Roger Keith "Syd" Barrett (6 January 1946 – 7 July 2006) was an English musician, composer, singer-songwriter, and painter. Best known as a founder member of the band Pink Floyd, Barrett was the lead singer, guitarist and principal songwriter in its early years and is credited with naming the band. Barrett was excluded from Pink Floyd in April 1968 after David Gilmour took over as their new guitarist, and was briefly hospitalised amid speculation of mental illness.
Barrett was musically active for less than ten years. With Pink Floyd, he recorded four singles, their debut album (and contributed to the second one), and several unreleased songs. Barrett began his solo career in 1969 with the single "Octopus" from his first solo album, The Madcap Laughs (1970). The album was recorded over the course of a year with five different producers (Peter Jenner, Malcolm Jones, David Gilmour, Roger Waters and Barrett himself). Nearly two months after Madcap was released, Barrett began working on his second and final album, Barrett (1970), produced by Gilmour and featuring contributions from Richard Wright. Two years later, he left the music industry, retired from public life and strictly guarded his own privacy until his death in 2006. In 1988, an album of unreleased tracks and outtakes, Opel, was released by EMI with Barrett’s approval.
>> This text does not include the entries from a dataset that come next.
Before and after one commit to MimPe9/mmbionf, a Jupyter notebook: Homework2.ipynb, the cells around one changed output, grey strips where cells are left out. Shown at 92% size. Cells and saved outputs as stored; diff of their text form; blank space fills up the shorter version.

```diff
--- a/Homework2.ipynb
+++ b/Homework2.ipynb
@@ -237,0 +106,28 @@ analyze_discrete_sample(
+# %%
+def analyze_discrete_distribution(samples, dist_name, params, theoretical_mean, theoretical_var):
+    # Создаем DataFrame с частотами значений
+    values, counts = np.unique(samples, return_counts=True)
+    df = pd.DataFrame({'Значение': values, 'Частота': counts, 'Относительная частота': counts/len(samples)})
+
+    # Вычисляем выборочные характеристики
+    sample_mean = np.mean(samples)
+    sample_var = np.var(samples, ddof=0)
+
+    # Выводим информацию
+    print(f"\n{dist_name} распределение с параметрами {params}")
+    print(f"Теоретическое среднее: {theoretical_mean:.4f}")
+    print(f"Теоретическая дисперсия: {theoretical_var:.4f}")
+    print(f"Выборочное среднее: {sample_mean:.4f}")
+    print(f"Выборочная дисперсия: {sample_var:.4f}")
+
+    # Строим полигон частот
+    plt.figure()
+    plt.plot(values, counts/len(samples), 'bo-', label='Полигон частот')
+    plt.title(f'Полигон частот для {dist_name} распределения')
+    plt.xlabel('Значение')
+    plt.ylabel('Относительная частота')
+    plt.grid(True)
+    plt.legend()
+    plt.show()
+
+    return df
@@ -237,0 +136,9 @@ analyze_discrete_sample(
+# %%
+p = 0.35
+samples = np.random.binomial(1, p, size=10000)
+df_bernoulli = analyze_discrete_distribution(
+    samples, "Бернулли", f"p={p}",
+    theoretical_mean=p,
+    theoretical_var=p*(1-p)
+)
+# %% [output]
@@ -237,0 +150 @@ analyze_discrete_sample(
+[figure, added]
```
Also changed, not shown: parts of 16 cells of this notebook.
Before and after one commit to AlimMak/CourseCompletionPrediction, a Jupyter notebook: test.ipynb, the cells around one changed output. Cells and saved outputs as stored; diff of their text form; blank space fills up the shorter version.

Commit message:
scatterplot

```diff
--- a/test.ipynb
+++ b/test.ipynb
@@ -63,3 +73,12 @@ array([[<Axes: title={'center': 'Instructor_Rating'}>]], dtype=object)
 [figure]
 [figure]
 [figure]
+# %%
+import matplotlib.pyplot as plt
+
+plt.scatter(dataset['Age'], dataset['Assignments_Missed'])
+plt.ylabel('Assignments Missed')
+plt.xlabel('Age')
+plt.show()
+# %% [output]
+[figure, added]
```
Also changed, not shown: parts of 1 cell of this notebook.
Barrett’s innovative guitar work and exploration of experimental techniques such as dissonance, distortion and feedback influenced many musicians. His recordings are also noted for their strongly English-accented vocal delivery. After leaving the music industry, Barrett continued with painting and dedicated himself to gardening. Pink Floyd wrote and recorded several tributes to him, most notably the 1975 album Wish You Were Here, which included "Shine On You Crazy Diamond", as homage to Barrett.